Our peers, the cashier at the supermarket, aunts, grandfathers, and anyone who may have a misconceived perception on why individuals choose to dive into the career path of teaching have a generalized idea that teachers have summers off along with their students. This over-used excuse to those who are blind to why we do what we do is most definitely not the case whatsoever. Teachers do have extra time to catch up on sleep over the summer – from spending multiple hours planning activities, lesson plans, volunteering at school events, and investing in students’ work – I will say that much, but many educators who are passionate about their line of work spend a good chunk of their summer searching for self-development and ways to further educate themselves in order to improve and provide the very best for their classroom next fall.

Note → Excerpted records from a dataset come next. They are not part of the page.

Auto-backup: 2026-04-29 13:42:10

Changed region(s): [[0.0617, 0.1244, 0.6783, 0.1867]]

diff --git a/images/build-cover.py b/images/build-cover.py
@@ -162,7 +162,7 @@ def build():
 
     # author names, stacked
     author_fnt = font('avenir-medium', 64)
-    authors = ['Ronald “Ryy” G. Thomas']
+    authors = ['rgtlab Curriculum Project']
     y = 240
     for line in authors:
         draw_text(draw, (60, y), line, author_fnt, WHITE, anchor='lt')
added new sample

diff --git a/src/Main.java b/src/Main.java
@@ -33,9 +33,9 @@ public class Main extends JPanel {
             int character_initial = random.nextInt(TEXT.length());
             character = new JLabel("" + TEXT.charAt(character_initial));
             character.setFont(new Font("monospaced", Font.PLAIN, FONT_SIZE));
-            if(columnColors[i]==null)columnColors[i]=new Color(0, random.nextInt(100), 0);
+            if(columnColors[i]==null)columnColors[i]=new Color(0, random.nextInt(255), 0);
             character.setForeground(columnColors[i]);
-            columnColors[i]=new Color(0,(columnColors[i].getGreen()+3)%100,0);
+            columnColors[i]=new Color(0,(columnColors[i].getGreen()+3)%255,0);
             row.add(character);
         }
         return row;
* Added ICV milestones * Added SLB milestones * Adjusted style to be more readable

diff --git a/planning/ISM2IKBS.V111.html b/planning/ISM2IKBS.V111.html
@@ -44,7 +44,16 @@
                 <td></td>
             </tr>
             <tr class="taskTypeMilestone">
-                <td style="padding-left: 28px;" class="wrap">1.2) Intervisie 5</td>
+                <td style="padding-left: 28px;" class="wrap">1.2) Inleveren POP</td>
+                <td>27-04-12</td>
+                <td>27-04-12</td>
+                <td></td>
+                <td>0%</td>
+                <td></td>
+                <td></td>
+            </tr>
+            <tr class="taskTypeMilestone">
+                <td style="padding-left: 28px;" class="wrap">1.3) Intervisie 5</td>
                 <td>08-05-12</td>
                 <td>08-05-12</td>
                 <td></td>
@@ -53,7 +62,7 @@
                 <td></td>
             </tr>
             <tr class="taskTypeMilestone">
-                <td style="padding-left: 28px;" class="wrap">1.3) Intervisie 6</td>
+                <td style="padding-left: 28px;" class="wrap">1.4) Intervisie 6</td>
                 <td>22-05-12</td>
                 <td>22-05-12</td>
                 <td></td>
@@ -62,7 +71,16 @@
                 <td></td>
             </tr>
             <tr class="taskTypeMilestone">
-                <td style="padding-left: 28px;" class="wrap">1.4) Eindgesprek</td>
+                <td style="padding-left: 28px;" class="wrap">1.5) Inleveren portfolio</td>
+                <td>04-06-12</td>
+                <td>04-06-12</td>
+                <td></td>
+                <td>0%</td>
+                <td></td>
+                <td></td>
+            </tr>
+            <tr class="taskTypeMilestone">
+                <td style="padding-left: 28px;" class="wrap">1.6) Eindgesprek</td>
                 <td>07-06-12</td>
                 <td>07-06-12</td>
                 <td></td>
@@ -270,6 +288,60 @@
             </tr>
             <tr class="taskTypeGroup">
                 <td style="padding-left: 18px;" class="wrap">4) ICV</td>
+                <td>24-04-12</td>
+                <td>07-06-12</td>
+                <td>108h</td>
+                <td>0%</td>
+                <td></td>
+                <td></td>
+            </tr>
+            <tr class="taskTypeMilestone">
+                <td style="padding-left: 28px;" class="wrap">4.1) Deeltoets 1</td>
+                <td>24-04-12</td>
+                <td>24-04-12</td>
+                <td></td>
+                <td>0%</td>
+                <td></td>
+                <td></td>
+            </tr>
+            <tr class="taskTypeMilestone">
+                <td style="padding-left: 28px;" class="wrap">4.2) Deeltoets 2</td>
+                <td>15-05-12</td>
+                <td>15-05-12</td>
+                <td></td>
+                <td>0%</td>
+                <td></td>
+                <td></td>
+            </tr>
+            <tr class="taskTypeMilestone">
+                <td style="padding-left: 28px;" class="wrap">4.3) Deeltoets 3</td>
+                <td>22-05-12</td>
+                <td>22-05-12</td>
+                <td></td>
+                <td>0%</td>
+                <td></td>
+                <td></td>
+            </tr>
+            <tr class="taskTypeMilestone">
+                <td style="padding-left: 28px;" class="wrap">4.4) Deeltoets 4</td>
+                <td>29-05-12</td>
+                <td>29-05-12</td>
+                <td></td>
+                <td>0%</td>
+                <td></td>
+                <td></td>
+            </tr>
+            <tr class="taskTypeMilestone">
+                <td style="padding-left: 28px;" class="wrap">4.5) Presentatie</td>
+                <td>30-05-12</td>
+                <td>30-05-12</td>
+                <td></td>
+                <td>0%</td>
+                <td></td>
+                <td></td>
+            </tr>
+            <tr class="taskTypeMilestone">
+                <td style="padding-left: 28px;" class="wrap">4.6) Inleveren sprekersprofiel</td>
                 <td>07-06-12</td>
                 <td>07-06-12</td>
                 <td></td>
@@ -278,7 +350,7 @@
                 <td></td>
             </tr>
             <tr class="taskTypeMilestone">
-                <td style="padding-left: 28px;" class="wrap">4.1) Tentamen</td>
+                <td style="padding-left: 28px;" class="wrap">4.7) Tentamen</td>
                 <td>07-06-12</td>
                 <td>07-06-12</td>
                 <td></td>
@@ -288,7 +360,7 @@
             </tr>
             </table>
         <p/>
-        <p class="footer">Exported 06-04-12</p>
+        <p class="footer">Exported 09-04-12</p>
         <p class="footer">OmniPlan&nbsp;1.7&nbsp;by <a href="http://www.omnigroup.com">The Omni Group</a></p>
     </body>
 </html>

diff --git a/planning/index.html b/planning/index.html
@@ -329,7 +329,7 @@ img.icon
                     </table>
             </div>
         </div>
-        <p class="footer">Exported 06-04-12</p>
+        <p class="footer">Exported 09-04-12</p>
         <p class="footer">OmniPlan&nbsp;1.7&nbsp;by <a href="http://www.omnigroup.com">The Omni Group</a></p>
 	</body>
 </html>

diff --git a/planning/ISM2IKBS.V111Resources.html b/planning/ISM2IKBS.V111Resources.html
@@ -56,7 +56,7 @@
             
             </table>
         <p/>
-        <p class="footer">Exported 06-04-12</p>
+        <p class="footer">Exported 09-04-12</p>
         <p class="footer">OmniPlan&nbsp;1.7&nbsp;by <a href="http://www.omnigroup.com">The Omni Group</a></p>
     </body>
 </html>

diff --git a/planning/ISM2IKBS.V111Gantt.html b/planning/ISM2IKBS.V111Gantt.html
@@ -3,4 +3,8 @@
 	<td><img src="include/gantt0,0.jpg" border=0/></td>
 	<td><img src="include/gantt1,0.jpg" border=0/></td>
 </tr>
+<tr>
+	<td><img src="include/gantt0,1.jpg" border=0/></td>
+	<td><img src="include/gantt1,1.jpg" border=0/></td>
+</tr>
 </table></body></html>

In working towards my education career going into year three at Oakland University, I have already had the wonderful opportunity to experience and work with multiple educators who exemplify this beautiful quality of passion for what they do that I believe teachers do not get enough credit for. The Michigan Association of Student Councils and Honor Societies, MASC/MAHS, is a state leadership organization that encourages middle and high school students to dwell in their personal leadership potential. Through conferences, events, and materials provided by the organization, students can put their leadership into action in order to not only make a positive impact in their own life journey, but also to those they encounter in their community along the way. The mission of this organization encompasses why I so badly want to be an educator and work with upcoming generations, and the multiple volunteers and teachers I work with from across the state that come together to express this message are beyond inspiring with their same desire.
One major affair that the org puts on every year is a week-long high school leadership camp at the end of July. This was my third summer with MASC/MAHS’s College Volunteer Facilitator Corps (CVFC). CVFC is a collegiate society of trained facilitators. We lead and develop educational leadership curriculum for events like this camp. At these events we are dedicated to providing a compassionate and challenging leadership experience for every middle and high school student in Michigan. The CVFC members that are counselors at camp get paired with senior counselors (volunteers over the age of 21) who have had some type of previous experience working with students, most are current educators, counselors, and principals. Along with this pair comes the best part – your own group of 20-25 high school student leaders intermixed from schools across the state.
Throughout the week it is always amazing to witness these educators, principals, and counselors facilitate group discussion and be genuinely invested in the students’ experience. Each activity that a group goes through has a debrief discussion afterwards, where the junior counselor and senior counselor work as a team to guide the students to connect why they just did a gallery walk, or what it meant when they ran into difficulties going through an obstacle course. It gives me that heartwarming assurance that I am where I’m supposed to be, and helping facilitate activities, group discussion, and one-on-one conversation already gives me that sense of experience in being with a class of students.
MASC/MAHS continuously provides me with the support and encouragement from these astounding teachers. In completing my third year of camp this past July, it really opens my eyes in seeing that even though they have families, vacation time, and have the option of opting out into the “summers off,” these educators who love what they do. They are so incredibly passionate about students, leadership, and guiding the upcoming generations that having a “school year” is not enough for these hardworking individuals. The summers that we have off are well deserved but definitely not misused by educators who view teaching as a lifestyle.
Meg Luther is a junior at Oakland University and a member of the Graider Advisory Board.